Struggling BlackBerry Limited may have to shell out USD 157 million to Fairfax Financial if the smartphone maker backs out from the proposed USD 4.7 billion takeover offer.
BlackBerry Limited would be liable to pay the break-up fee if the company enters into an alternative transaction within three months from November 4, when Fairfax is set to complete its six-week due diligence for the proposed deal.
The phone maker would be required to pay "Fairfax a fee of USD 0.30 for each issued and outstanding Blackberry share." This would amount to USD 157.2 million.
BlackBerry's total outstanding shares stood at 524 million as of June 30, as per data available with Nasdaq.
According to a US SEC filing, the break-up fee would also come into play even if the handset maker publicly announces an alternative deal during the due diligence period.
However, the smartphone manufacturer would not be required to pay the fee if Fairfax reduces its offer price from USD 9 per share.

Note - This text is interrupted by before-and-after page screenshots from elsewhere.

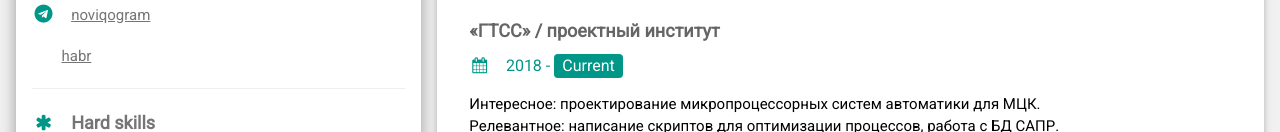
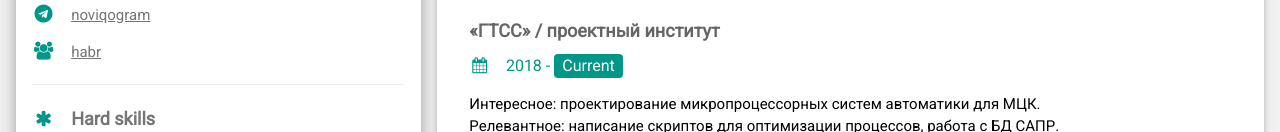
Before and after one commit to noviqogit/noviqogit.github.io, a plain HTML site: page index.html in a window 1280 px wide. Shown: the part 619-751 px from the top of the page. Drawn offline with nearby package versions, Linux system fonts and the light colour scheme.

Commit message:
update 5

```diff
--- a/index.html
+++ b/index.html
@@ -74,7 +74,7 @@
           <p><i class="fa fa-envelope fa-fw w3-margin-right w3-large w3-text-teal"></i><a href="mailto:noviqov.ae@gmail.com">noviqov.ae@gmail.com</a></p>
           <p><i class="fa fa-github-square fa-fw w3-margin-right w3-large w3-text-teal"></i><a href="https://github.com/noviqogit">noviqogit</a></p>
           <p><i class="fa fa-telegram fa-fw w3-margin-right w3-large w3-text-teal"></i><a href="https://t.me/noviqogram">noviqogram</a></p>
-          <p><i class="fas fa-users fa-fw w3-margin-right w3-large w3-text-teal"></i><a href="https://habr.com/ru/users/noviqohabr/">habr</a></p>
+          <p><i class="fa fa-users fa-fw w3-margin-right w3-large w3-text-teal"></i><a href="https://habr.com/ru/users/noviqohabr/">habr</a></p>
           <hr>
 
           <p class="w3-large"><b><i class="fa fa-asterisk fa-fw w3-margin-right w3-text-teal"></i>Hard skills</b></p>
```
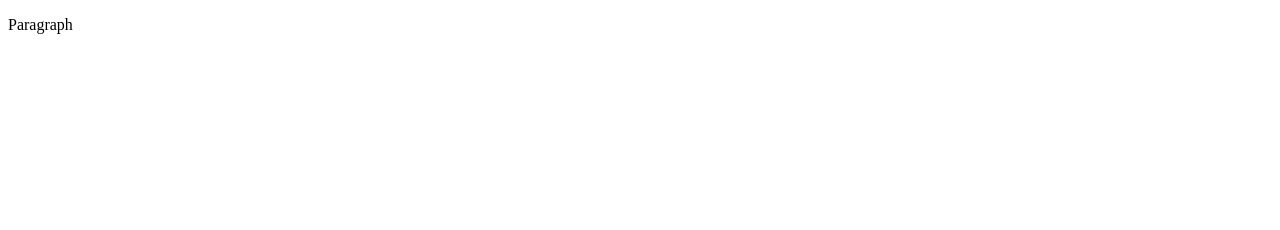
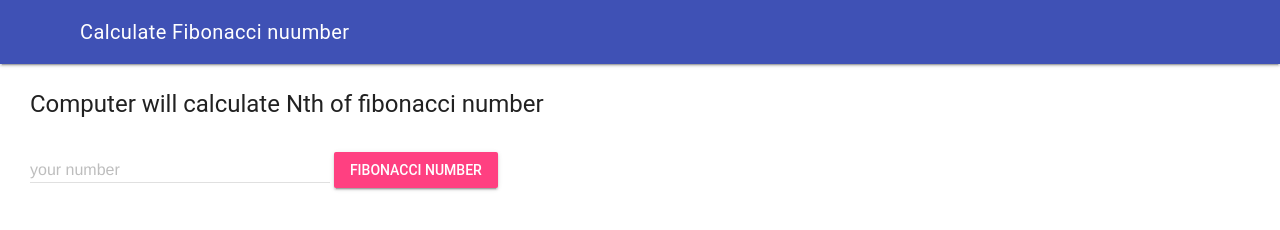
Before and after one commit to MTHS-ICD2O-1-2023/ICD2O-Assignment-05-yoochan-han, a plain HTML site: page index.html in a window 1280 px wide. Drawn offline with nearby package versions, Linux system fonts and the light colour scheme.

Commit message:
Update index.html

```diff
--- a/index.html
+++ b/index.html
@@ -1,9 +1,43 @@
 <!DOCTYPE html>
 <html>
-  <head>
-    <title>Title</title>
-  </head>
-  <body>
-    <p>Paragraph</p>
-  </body>
+<head>
+  <meta charset="utf-8" />
+  <meta name="description" content="The information program, in JS" />
+  <meta name="author" content="Yoochan Han" />
+  <meta name="viewport" content="width=device-width, initial-scale=1.0" />
+  <link rel="stylesheet" href="./css/style.css" />
+  <link rel="stylesheet" href="https://fonts.googleapis.com/icon?family=Material+Icons" />
+  <link rel="stylesheet" href="https://code.getmdl.io/1.3.0/material.indigo-pink.min.css" />
+  <title>Calculate Fibonacci nuumber</title>
+</head>
+<body>
+  <script defer src="https://code.getmdl.io/1.3.0/material.min.js"></script>
+  <script src="./js/script.js"></script>
+  <div class="mdl-layout mdl-js-layout mdl-layout--fixed-header">
+    <header class="mdl-layout__header">
+      <div class="mdl-layout__header-row">
+        <span class="mdl-layout-title">Calculate Fibonacci nuumber</span>
+      </div>
+    </header>
+    <main class="mdl-layout__content">
+      <form action="#" class="text-box">
+        <h4>Computer will calculate Nth of fibonacci number</h4>
+        <div class="mdl-textfield mdl-js-textfield">
+          <input class="mdl-textfield__input" type="text" pattern="-?[1-0]*(\.[1-0]+)?" id="get-number">
+          <label class="mdl-textfield__label" for="get_UserAnswer">your number</label>
+          <span class="mdl-textfield__error">It must be number</span>
+        </div>
+        <button class="mdl-button mdl-js-button mdl-button--raised mdl-js-ripple-effect mdl-button--accent"
+          onclick="fibonacci()">
+          fibonacci number
+        </button>
+      </form>
+      <div>
+        <br />
+        <h4 id="TheAnswer"></h4>
+      </div>
+  </div>
+  </main>
+  </div>
+</body>
 </html>
```
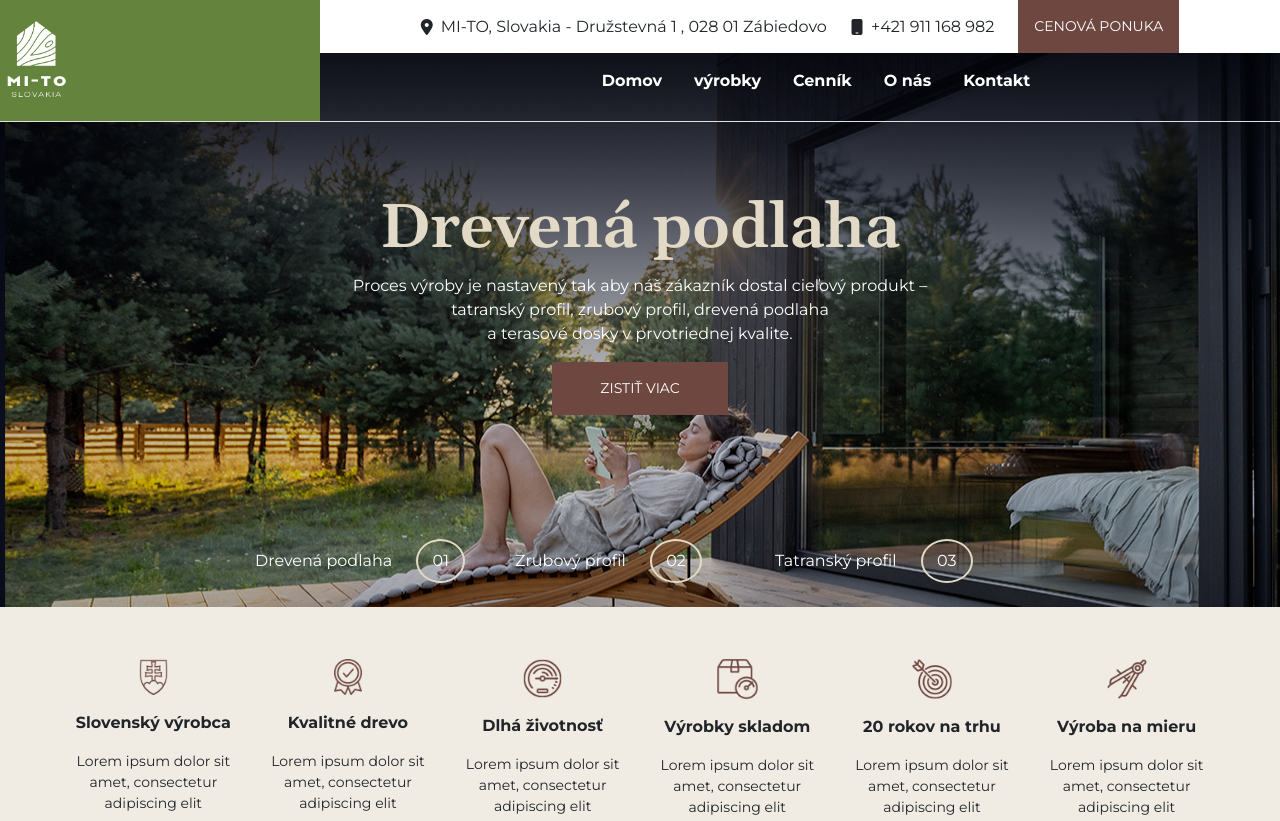
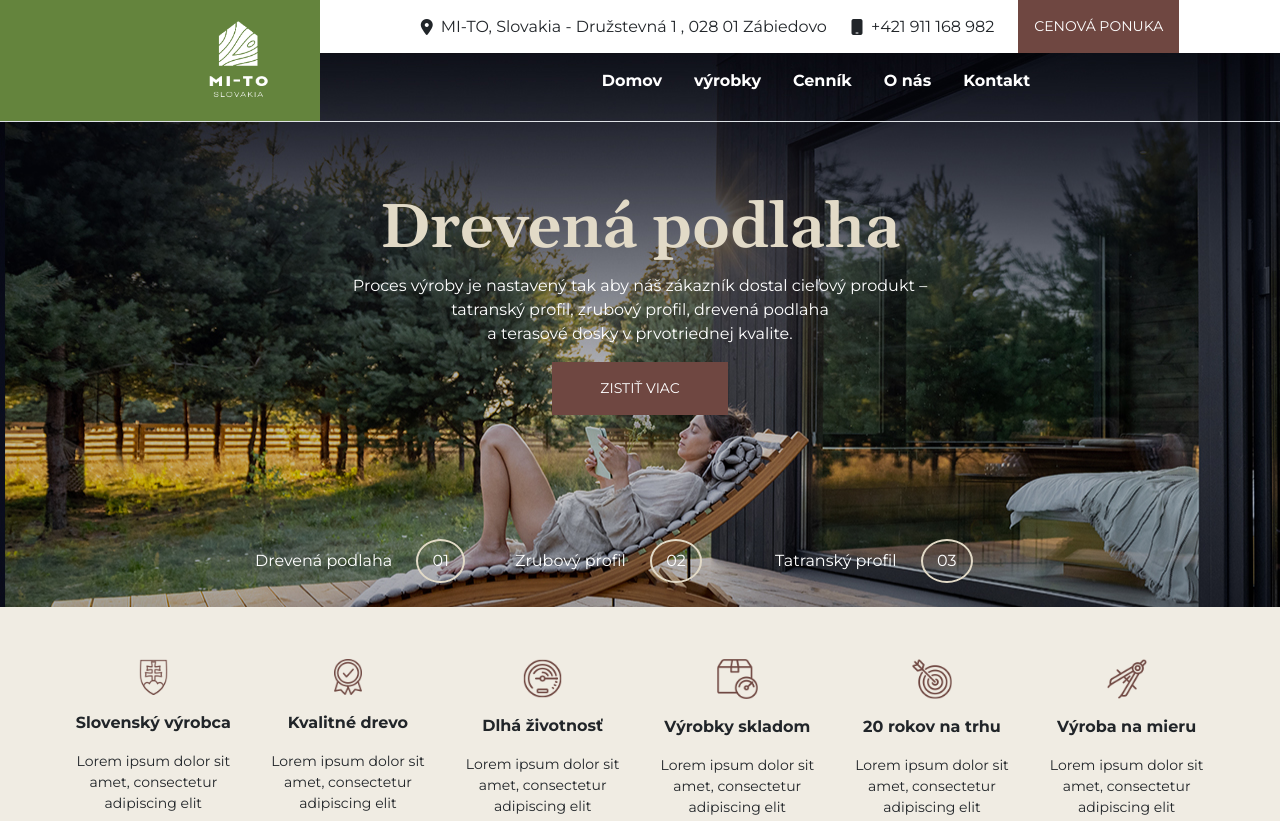
Before and after one commit to weblinxsolution/Slovakia, a plain HTML site: page index.html in a window 1280 px wide. Shown: the top 821 px of the page. Drawn offline with nearby package versions, Linux system fonts and the light colour scheme.

Commit message:
complete page 1

```diff
--- a/index.html
+++ b/index.html
@@ -33,7 +33,7 @@
         <nav>
             <div class="row mx-0 border-bottom">
                 <div class="col-md-3 px-0 ">
-                    <div class="bg-green d-flex justify-content-between align-items-center">
+                    <div class="bg-green d-flex justify-content-lg-end justify-content-between align-items-center">
                         <div class="web__logo">
                             <img src="./assets/images/mi-to-logo-white.png" alt="">
                         </div>
```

The terms of the agreement signed between BlackBerry Limited and the consortium led by Fairfax said that during the six-week diligence period, if the company enters into any letter of intent or definitive agreement providing for an alternative transaction, it shall pay the break-fee "immediately upon entering into such agreement."
"(Also), if during the diligence period, the company (BlackBerry Limited) ceases to negotiate with the consortium in good faith with a view to entering into definitive agreement by the end of the diligence period," the break-up fee would be applicable immediately upon such cessation, BlackBerry said in the filing on Monday.
The break-up fee would also be applicable if during the three-month period after November 4, 2013, BlackBerry Limited enters into any pact providing for an alternative deal "with a person with whom discussions regarding an alternative transaction were held before or during the diligence period" and finally is consummated.
The break-off fee would also be applicable if during the diligence period, an alternative transaction other than as contemplated is publicly proposed or publicly announced by a third person and such